She has developed some of the world's most famous robots - humanoid
creatures like "Kismet" (a robotic head that has been widely featured in
international media) and "Nexi," a mobile dexterous social robot that learns from
and interacts with people in an intelligent, life-like and sociable manner.
But Cynthia Breazeal, associate professor of Media Arts and Sciences at the
Massachusetts Institute of Technology where she founded and directs the
Personal Robots Group at the Media Lab, says she has much more ground to
cover in the growing field of social robotics.
"My research explores expressive social exchange between humans and
humanoid robots," says Cynthia whose robot Nexi was named one of the 50
Best Innovations of 2008 by TIME magazine. "And I'm particularly interested
in developing creature-like technologies that exhibit social common-sense and

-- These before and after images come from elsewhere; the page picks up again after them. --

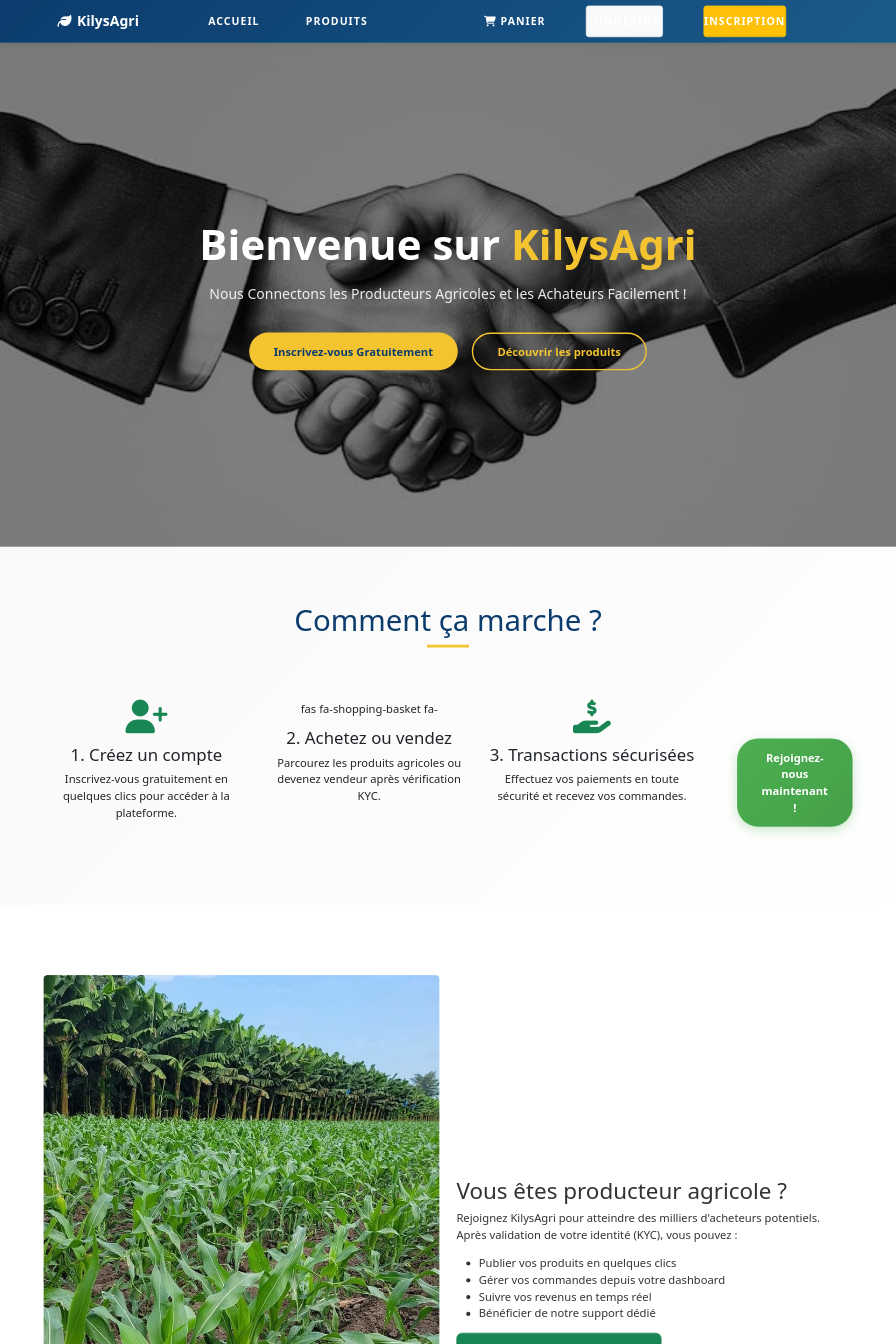
Repository: KILAYOSSI/projetdesoutenance
Page: templates/home/index.html.twig
An editor plug-in stored every save of this project. The page is shown before and after the next save, followed by the edit.
The browser window is 1280 px wide. The pictures show the part of the page from y = 0 to 1920 px (the page is 2842 px tall), at 70% of full size.
The page is a Twig template of a Symfony application; nobody is signed in and links lead nowhere. The template is opened directly, without the code that normally fills it, so the values that code supplies are empty.

Above is the page before, as saved 2026-03-04 21:47:14.

After the next save:
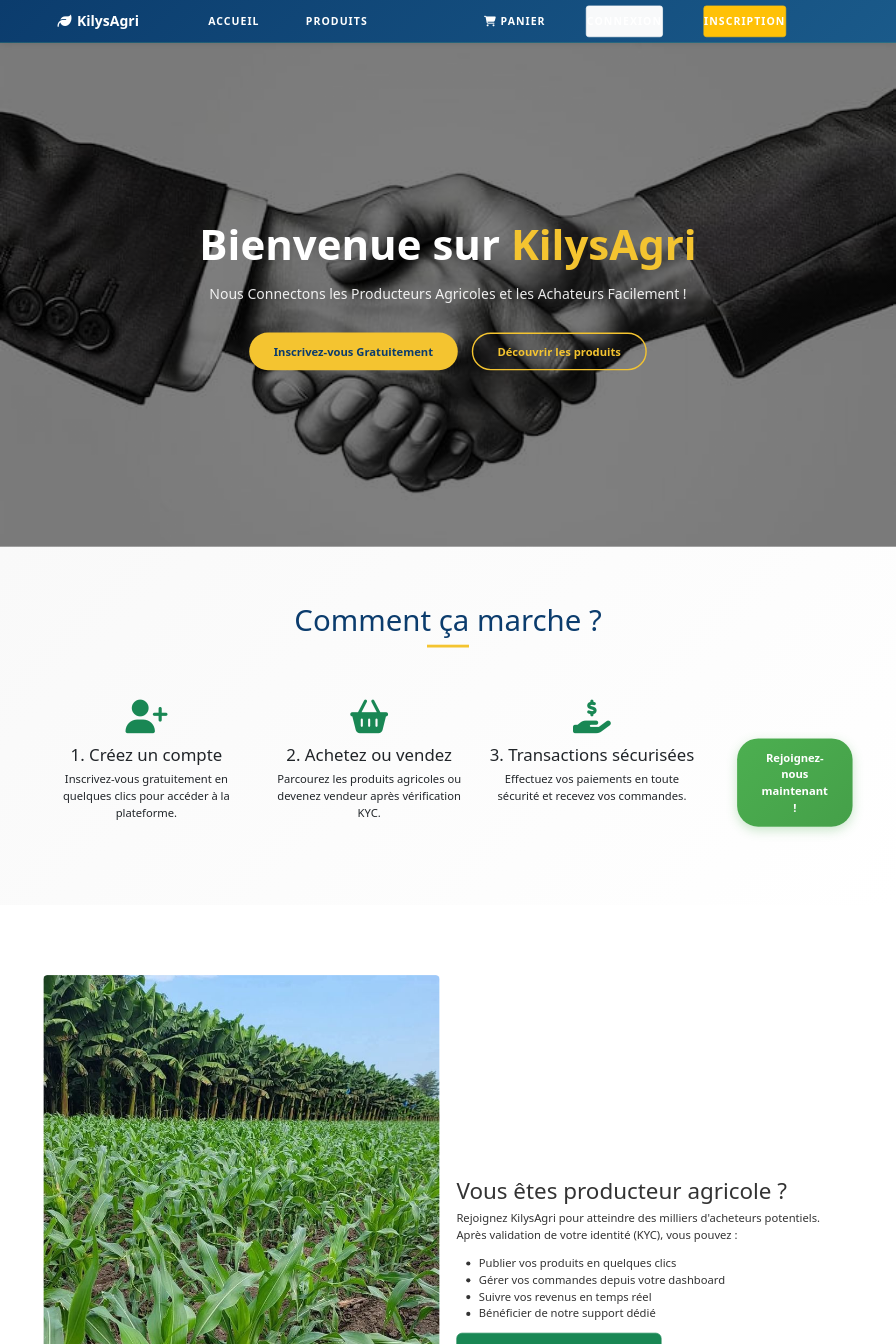
Saved 19 s later.
--- a/templates/home/index.html.twig
+++ b/templates/home/index.html.twig
@@ -32,8 +32,8 @@
                 <p>Inscrivez-vous gratuitement en quelques clics pour accéder à la plateforme.</p>
             </div>
             <div class="col-md-4 text-center mb-4">
-                <div class="feature-icon">
-                   fas fa-shopping-basket fa- <i class="3x text-success"></i>
+<div class="feature-icon">
+                    <i class="fas fa-shopping-basket fa-3x text-success"></i>
                 </div>
                 <h4 class="mt-3">2. Achetez ou vendez</h4>
                 <p>Parcourez les produits agricoles ou devenez vendeur après vérification KYC.</p>
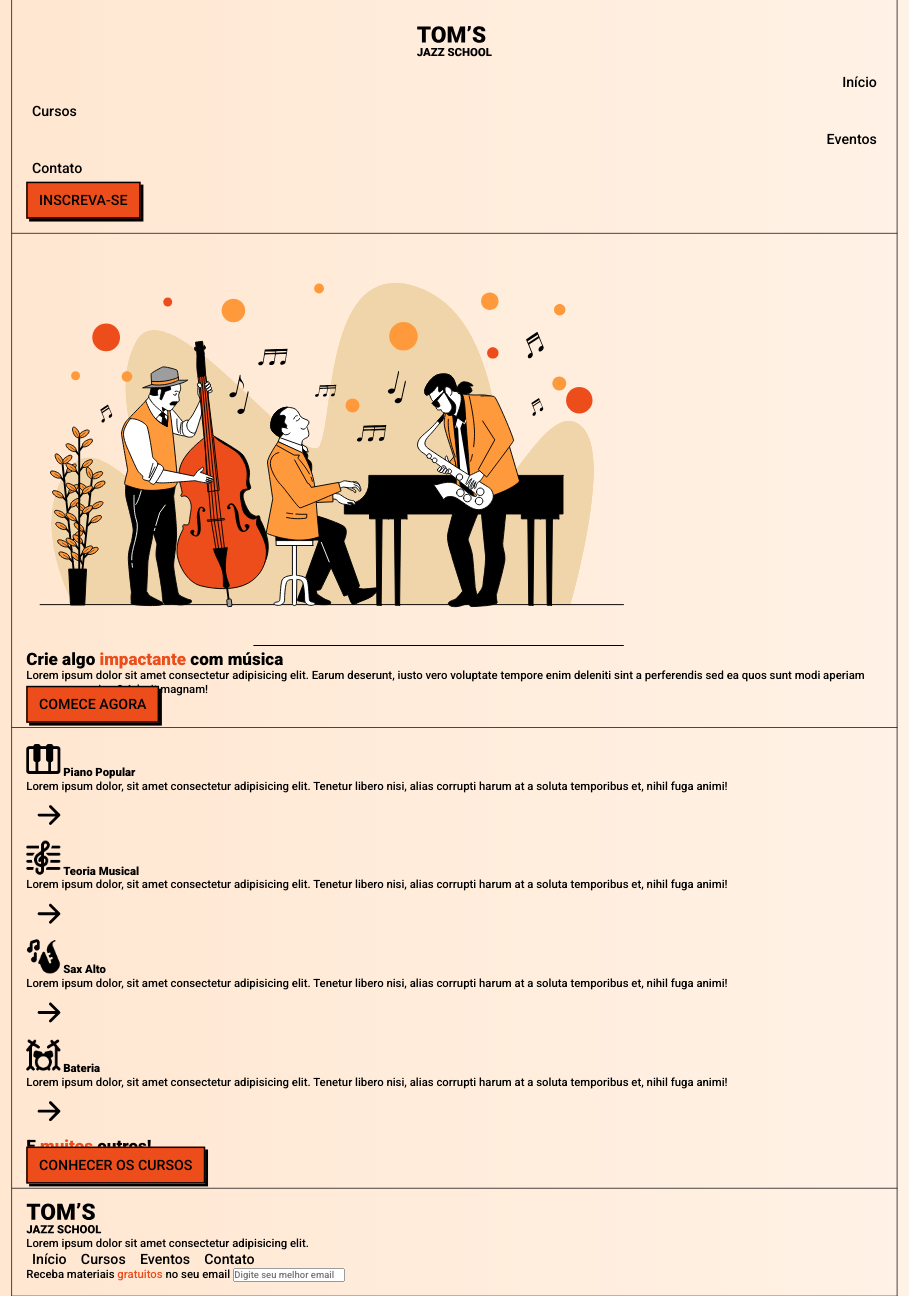
Repository: tenoriodasilva31/OBC-Music-School
Page: index.html
An editor plug-in stored every save of this project. The page is shown before and after the next save, followed by the edit.
The browser window is 1280 px wide. The pictures show the whole page, at 71% of full size.

Above is the page before, as saved 2023-07-05 17:22:09.

After the next save:
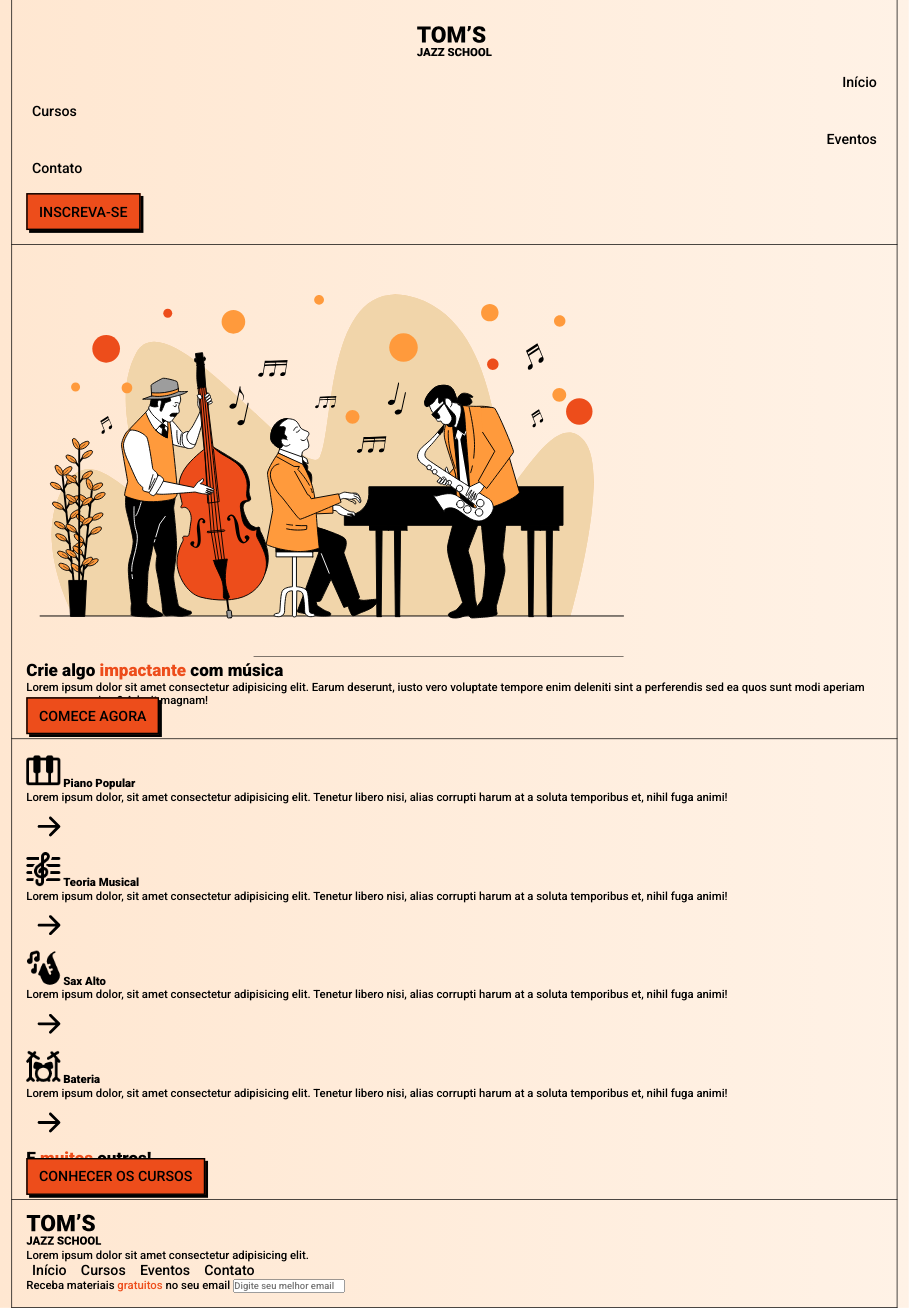
Saved 24 s later.
--- a/index.html
+++ b/index.html
@@ -21,7 +21,7 @@
             <a href="#">Eventos</a>
             <a href="#">Contato</a>
         </nav>
-        <button href="#" class="button">Inscreva-se</button>
+        <button href="#" class="button mt-1 nx-auto">Inscreva-se</button>
     </header>
     <main>
         <section class="hero-section">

engage people in familiar, human terms - a challenge that I really enjoy."
Read more about her here